[RECORDS FOR PROCESSING — start]

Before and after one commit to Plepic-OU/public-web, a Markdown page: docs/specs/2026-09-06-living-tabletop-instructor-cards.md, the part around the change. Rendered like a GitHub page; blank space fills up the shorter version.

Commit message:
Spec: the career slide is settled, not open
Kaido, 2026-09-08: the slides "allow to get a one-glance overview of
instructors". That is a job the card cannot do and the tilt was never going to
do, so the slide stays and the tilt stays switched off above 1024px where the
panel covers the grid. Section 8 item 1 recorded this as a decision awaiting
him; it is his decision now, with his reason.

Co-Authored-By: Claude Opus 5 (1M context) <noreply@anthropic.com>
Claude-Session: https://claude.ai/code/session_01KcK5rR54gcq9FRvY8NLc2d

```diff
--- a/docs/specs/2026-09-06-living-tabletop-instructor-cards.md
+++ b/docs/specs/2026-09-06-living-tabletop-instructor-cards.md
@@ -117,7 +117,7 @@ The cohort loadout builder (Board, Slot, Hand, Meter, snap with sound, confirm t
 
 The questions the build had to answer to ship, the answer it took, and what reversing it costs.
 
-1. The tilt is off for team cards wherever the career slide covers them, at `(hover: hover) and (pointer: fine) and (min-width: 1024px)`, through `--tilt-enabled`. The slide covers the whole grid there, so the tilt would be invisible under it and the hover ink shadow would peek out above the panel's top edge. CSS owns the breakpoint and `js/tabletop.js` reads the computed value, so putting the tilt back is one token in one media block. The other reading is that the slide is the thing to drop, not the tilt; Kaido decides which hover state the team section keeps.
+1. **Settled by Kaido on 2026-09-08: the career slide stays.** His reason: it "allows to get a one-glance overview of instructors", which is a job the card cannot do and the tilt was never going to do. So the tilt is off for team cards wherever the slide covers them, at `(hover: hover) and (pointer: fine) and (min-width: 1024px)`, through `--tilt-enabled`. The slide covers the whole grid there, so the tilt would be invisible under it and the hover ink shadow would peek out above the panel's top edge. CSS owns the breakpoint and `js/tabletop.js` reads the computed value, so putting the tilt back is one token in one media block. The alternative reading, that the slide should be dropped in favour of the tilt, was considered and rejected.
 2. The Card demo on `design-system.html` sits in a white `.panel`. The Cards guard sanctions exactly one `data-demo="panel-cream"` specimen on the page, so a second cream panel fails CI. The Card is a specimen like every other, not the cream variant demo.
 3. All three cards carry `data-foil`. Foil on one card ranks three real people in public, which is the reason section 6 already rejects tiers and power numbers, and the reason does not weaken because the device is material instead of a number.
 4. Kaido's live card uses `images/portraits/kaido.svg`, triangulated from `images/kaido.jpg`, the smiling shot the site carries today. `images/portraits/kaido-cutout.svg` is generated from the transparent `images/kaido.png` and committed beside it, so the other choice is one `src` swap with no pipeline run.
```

[RECORDS FOR PROCESSING — finish]

WHAT THIS TASK INVOLVES:
Copy out all of the records verbatim.

OUTPUT FOR THIS EXERCISE:
Before and after one commit to Plepic-OU/public-web, a Markdown page: docs/specs/2026-09-06-living-tabletop-instructor-cards.md, the part around the change. Rendered like a GitHub page; blank space fills up the shorter version.

Commit message:
Spec: the career slide is settled, not open
Kaido, 2026-09-08: the slides "allow to get a one-glance overview of
instructors". That is a job the card cannot do and the tilt was never going to
do, so the slide stays and the tilt stays switched off above 1024px where the
panel covers the grid. Section 8 item 1 recorded this as a decision awaiting
him; it is his decision now, with his reason.

Co-Authored-By: Claude Opus 5 (1M context) <noreply@anthropic.com>
Claude-Session: https://claude.ai/code/session_01KcK5rR54gcq9FRvY8NLc2d

```diff
--- a/docs/specs/2026-09-06-living-tabletop-instructor-cards.md
+++ b/docs/specs/2026-09-06-living-tabletop-instructor-cards.md
@@ -117,7 +117,7 @@ The cohort loadout builder (Board, Slot, Hand, Meter, snap with sound, confirm t
 
 The questions the build had to answer to ship, the answer it took, and what reversing it costs.
 
-1. The tilt is off for team cards wherever the career slide covers them, at `(hover: hover) and (pointer: fine) and (min-width: 1024px)`, through `--tilt-enabled`. The slide covers the whole grid there, so the tilt would be invisible under it and the hover ink shadow would peek out above the panel's top edge. CSS owns the breakpoint and `js/tabletop.js` reads the computed value, so putting the tilt back is one token in one media block. The other reading is that the slide is the thing to drop, not the tilt; Kaido decides which hover state the team section keeps.
+1. **Settled by Kaido on 2026-09-08: the career slide stays.** His reason: it "allows to get a one-glance overview of instructors", which is a job the card cannot do and the tilt was never going to do. So the tilt is off for team cards wherever the slide covers them, at `(hover: hover) and (pointer: fine) and (min-width: 1024px)`, through `--tilt-enabled`. The slide covers the whole grid there, so the tilt would be invisible under it and the hover ink shadow would peek out above the panel's top edge. CSS owns the breakpoint and `js/tabletop.js` reads the computed value, so putting the tilt back is one token in one media block. The alternative reading, that the slide should be dropped in favour of the tilt, was considered and rejected.
 2. The Card demo on `design-system.html` sits in a white `.panel`. The Cards guard sanctions exactly one `data-demo="panel-cream"` specimen on the page, so a second cream panel fails CI. The Card is a specimen like every other, not the cream variant demo.
 3. All three cards carry `data-foil`. Foil on one card ranks three real people in public, which is the reason section 6 already rejects tiers and power numbers, and the reason does not weaken because the device is material instead of a number.
 4. Kaido's live card uses `images/portraits/kaido.svg`, triangulated from `images/kaido.jpg`, the smiling shot the site carries today. `images/portraits/kaido-cutout.svg` is generated from the transparent `images/kaido.png` and committed beside it, so the other choice is one `src` swap with no pipeline run.
```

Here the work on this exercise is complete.